§ Task: Scan the entries below for "onPressed" and copy each line that holds it.

═══ Material supplied

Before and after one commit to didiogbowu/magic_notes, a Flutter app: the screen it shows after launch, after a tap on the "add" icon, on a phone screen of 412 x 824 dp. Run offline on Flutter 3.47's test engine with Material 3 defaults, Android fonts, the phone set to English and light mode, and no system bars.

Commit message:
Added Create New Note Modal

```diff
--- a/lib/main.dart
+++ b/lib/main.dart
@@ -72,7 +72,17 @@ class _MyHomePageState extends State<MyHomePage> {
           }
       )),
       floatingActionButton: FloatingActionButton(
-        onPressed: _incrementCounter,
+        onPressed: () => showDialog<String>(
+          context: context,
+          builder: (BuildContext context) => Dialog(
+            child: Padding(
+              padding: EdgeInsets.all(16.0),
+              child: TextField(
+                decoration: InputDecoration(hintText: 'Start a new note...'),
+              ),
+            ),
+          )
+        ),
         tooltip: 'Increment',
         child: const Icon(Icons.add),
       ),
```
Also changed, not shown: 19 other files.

══════

§ Result of the task:
-        onPressed: _incrementCounter,
+        onPressed: () => showDialog<String>(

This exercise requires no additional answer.